Tomme de brebis, jeune et affinée
Tarte au chocolat et fleur de sel
I was very happy when I read the first course: I am originally from the southwest of France, so you can imagine that Foie Gras is religion for me: Easy pickings for a sommelier, but I just chose to shake the taste buds, and chose a double wine pairing: First I started with a Gewurztraminner from a local winery, Les Collines de Bourdic and also an excellent apple cider from Eric Bordelet. You would not expect to find Gewurztraminer in this region of France. When we think of this grape variety, which originated from Germany, we think Alsace in France and not Languedoc-Rousillon. And cider? This is a Food & Wine pairing what is cider doing in here? Well it is an alcoholic bubbly cider.
The Gewurztraminer has fruity notes, and also a great acidity to literally cut the fat of the foie gras and clean your palate after each bite. The cider, a sweet to support the sweetness of the cooked apples served our foie gras (the gelée de pomme), whose bubbles bring a cleansing acidity.
But then there was the next course, the naughty chef chose the worst food to pair with wine: asparagus, vinaigrette, and grapefruit! Ouch! But I love a challenge so this did not make me sweat.
The best for bitterness is bitterness… so, here I selected another local wine from Duché d’Uzès, Domaine de Malaïgue, Cuvée Charme: It is a blend of chardonnay, muscat, and roussane. Roussane brings bitterness, while chardonnay holds the acidity and muscat, the fruit notes in this wine.
After that slightly stressful course came an easy one, Codfish, truffles, butter… ok sir, here is your chardonnay from Burgundy, Chassagne Montrachet, from Domaine Jouard: They loved it! A classic pairing with oak-aged chardonnay wine, with buttery and creamy notes, coating your palate and still some tension with a long finish.
And now what? Veal loin and scampi: Love this chef! Some surf and turf French style: I’ll do crazier than you: Red wine, yes! Local, yes! And crazy, yes, a blend of Pinot Noir, Shiraz and Cabernet … Monastère de Solan, Cuvée Porphyre. Pinot noir has finesse and is usually light, which is perfect for the delicacy of the veal, but it also has some shiraz in the blend to bring some spices and balance the power of the scampi reduction.
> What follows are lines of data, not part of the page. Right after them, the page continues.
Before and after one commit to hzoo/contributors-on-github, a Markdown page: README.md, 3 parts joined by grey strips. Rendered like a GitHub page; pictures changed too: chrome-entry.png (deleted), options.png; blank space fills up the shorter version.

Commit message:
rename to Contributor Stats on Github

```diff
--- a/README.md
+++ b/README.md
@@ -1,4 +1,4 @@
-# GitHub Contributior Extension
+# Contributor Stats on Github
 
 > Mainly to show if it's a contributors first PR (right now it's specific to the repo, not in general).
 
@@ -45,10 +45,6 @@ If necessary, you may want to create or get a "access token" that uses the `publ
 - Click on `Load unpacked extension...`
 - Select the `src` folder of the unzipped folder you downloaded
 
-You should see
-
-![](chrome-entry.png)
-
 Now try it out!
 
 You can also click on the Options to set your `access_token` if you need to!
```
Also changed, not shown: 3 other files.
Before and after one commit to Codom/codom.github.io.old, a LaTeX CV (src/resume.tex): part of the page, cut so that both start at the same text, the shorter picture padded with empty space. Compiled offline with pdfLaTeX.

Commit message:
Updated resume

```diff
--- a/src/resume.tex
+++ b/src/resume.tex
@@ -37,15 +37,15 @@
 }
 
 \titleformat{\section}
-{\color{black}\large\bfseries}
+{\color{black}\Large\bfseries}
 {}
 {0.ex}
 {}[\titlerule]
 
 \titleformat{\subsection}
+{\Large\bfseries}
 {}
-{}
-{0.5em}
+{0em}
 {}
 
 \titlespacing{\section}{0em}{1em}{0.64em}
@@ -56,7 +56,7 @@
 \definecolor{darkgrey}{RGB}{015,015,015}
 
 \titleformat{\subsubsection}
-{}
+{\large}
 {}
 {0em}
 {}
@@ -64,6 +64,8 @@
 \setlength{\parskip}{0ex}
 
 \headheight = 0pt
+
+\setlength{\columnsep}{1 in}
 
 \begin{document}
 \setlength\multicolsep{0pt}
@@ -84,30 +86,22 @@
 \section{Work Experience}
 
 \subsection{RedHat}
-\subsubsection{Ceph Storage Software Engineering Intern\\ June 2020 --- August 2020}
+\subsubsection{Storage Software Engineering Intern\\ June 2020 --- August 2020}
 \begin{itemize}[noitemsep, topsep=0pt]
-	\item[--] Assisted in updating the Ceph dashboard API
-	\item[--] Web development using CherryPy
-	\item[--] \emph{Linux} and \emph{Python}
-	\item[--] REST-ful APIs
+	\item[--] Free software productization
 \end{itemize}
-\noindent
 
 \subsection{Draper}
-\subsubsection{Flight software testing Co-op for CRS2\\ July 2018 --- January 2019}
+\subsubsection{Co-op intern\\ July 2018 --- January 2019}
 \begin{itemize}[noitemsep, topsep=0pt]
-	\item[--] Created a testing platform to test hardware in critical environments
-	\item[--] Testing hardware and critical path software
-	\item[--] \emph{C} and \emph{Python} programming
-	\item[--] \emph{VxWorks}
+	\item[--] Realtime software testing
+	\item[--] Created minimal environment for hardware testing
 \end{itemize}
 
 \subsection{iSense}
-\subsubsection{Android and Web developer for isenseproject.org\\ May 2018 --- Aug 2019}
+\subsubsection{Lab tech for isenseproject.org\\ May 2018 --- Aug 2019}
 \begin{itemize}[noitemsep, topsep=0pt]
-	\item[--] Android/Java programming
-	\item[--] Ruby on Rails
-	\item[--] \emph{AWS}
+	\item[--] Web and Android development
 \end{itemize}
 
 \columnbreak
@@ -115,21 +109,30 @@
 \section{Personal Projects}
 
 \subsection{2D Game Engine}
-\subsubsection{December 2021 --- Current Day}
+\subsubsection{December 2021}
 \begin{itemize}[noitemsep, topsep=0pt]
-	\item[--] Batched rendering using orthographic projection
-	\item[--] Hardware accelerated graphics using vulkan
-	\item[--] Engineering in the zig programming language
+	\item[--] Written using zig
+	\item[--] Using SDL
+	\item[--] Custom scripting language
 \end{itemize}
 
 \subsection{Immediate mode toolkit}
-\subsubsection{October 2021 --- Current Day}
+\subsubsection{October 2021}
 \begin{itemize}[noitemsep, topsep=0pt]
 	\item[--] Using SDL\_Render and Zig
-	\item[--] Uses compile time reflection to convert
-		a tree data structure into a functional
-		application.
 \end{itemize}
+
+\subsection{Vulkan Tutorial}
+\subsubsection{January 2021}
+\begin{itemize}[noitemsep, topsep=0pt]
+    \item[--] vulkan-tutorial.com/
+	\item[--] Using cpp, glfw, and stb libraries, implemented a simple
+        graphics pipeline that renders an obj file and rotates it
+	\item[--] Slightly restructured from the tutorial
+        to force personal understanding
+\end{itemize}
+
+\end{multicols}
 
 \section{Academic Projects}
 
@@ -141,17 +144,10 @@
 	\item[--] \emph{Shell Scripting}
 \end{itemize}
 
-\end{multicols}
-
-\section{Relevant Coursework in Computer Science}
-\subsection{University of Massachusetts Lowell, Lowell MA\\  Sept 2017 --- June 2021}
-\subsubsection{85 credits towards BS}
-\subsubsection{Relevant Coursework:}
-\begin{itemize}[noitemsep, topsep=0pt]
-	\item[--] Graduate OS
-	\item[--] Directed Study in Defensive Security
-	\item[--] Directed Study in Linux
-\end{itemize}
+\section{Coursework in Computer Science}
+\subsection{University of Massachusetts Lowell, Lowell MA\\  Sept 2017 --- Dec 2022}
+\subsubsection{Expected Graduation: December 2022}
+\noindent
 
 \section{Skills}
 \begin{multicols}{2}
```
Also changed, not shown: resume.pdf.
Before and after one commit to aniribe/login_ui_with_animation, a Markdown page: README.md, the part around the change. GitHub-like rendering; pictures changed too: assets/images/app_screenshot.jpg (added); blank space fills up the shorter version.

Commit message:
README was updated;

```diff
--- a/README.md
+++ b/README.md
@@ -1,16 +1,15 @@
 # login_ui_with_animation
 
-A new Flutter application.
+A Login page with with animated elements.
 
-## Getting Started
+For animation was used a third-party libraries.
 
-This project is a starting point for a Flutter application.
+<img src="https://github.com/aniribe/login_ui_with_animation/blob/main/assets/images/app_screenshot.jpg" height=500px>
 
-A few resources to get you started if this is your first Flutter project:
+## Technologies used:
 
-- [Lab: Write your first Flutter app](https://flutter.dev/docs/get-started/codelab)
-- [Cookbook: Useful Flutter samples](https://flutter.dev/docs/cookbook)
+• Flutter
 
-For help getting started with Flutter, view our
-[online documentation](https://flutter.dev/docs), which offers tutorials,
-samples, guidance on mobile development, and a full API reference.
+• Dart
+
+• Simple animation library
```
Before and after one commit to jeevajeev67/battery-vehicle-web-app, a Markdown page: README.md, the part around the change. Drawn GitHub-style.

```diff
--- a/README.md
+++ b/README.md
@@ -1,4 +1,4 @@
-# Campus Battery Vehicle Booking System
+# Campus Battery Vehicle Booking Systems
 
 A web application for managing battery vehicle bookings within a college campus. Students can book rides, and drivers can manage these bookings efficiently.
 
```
And now the cheese course: Goat cheese…easy – Sauvignon from Loire Valley, Menetou Salon Domaine Minchin: It’s dry, straight to point, and lots of fruits in this wine pairs perfectly with the youngest goat cheese we tried tonight.
And as if we didn’t have enough food: Chocolate Tart with sea salt: We need a powerful wine to match the strength of the chocolate, and the acidity brought on by the salt. And now I play my hand – the joy of being a sommelier is that we encounter unforgettable wines. Let’s try something you’ve probably never tasted before: Maury Legend Vintage, 1929. No there is no mistake, you can ask them, it really was 1929. And: what a finish!
Maury and chocolate is usually a great match, but dark chocolate and salt can be tricky: an old vintage will pair well as it has some oxidative notes (nuts, almonds, notes of sherry) and also sugar to balance with the tart. Not at all a bad way to end a fabulous evening.
I think I left my mark and stepped up to the task before me. Can’t wait for the next one! So bring it on chef. I’m ready for a new challenge that I can’t wait to share with you guys.
See you in Uzès!